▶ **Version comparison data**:
⁂
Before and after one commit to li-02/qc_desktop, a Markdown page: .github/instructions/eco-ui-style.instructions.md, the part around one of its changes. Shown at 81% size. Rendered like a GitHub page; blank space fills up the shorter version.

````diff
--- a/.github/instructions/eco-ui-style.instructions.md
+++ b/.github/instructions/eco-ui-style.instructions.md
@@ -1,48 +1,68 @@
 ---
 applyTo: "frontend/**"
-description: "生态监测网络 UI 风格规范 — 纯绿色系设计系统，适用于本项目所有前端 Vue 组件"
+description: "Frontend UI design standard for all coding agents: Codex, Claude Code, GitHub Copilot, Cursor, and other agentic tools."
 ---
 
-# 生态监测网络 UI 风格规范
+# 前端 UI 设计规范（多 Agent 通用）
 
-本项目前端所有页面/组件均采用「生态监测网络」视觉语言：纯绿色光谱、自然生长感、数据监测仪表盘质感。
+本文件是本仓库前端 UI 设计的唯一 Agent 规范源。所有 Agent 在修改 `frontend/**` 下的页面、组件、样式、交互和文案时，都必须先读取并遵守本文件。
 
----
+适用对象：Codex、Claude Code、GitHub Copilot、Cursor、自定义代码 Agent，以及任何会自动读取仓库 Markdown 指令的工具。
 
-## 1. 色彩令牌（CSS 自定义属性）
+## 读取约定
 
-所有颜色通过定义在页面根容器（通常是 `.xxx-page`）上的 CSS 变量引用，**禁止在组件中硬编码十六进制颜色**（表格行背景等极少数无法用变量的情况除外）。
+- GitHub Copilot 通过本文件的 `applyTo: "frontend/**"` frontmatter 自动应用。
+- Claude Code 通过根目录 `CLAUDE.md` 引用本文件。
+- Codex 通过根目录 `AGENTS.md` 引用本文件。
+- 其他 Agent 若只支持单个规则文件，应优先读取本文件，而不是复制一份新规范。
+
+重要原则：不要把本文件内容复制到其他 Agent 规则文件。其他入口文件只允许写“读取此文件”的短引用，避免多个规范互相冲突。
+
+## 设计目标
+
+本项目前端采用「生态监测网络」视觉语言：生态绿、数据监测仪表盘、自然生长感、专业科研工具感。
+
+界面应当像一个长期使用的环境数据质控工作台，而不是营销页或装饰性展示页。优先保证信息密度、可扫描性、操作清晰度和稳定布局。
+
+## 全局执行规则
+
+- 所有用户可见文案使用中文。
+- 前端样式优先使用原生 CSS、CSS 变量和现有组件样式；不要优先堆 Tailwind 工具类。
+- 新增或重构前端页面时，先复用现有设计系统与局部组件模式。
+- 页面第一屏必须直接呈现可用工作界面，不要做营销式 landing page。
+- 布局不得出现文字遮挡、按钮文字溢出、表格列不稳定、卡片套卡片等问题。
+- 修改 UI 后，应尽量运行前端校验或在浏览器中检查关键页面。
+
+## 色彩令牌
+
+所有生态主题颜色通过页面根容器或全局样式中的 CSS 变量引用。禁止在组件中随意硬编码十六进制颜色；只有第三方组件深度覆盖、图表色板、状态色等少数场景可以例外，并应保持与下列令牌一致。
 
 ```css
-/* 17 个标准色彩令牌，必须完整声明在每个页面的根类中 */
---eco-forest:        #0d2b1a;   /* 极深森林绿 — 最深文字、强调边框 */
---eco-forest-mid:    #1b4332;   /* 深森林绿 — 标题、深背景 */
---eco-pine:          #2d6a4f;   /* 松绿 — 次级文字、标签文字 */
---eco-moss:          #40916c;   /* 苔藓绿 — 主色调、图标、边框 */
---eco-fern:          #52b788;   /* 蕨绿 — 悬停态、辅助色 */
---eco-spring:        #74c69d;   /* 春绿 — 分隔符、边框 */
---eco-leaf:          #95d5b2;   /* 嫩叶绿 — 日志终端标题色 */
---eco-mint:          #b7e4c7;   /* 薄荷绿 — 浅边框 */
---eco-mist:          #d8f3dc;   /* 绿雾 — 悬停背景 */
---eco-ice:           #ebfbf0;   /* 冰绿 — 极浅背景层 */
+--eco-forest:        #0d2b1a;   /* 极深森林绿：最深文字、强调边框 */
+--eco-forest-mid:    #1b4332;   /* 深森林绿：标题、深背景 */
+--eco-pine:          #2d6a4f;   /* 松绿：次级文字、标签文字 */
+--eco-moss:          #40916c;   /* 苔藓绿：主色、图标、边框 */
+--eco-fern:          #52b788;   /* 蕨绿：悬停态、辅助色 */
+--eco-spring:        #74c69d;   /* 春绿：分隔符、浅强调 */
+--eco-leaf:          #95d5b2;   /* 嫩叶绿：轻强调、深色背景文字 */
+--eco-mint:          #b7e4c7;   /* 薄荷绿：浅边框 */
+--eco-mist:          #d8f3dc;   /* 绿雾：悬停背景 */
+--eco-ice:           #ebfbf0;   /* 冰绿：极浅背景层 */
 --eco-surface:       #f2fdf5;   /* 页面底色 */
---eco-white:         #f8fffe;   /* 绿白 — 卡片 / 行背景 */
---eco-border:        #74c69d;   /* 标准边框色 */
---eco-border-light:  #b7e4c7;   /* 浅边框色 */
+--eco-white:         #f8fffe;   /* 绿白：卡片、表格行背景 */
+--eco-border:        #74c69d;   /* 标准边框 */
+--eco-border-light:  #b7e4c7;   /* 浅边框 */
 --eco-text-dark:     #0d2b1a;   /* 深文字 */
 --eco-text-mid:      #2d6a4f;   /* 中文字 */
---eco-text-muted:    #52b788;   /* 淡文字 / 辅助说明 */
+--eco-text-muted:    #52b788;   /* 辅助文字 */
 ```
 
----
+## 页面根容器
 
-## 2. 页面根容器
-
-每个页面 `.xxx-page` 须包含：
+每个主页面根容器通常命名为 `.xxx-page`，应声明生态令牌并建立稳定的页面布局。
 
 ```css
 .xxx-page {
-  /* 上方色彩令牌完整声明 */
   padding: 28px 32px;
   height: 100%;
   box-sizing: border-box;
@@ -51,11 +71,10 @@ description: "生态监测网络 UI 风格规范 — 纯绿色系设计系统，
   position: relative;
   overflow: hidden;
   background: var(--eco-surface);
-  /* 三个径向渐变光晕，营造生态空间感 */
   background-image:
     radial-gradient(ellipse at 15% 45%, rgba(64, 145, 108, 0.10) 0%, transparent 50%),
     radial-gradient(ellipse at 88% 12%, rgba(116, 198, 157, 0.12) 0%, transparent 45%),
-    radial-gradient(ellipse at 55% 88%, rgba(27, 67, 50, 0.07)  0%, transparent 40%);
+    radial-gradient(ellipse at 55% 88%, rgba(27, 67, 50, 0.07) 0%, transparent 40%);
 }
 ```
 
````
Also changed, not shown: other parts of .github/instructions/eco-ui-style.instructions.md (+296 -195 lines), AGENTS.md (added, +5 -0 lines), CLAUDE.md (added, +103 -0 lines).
⁂
▶ **EXERCISE**:
Count how many lines in the entries contain "radial", then state that number alone.

▶ **EXERCISE RESULT**:
4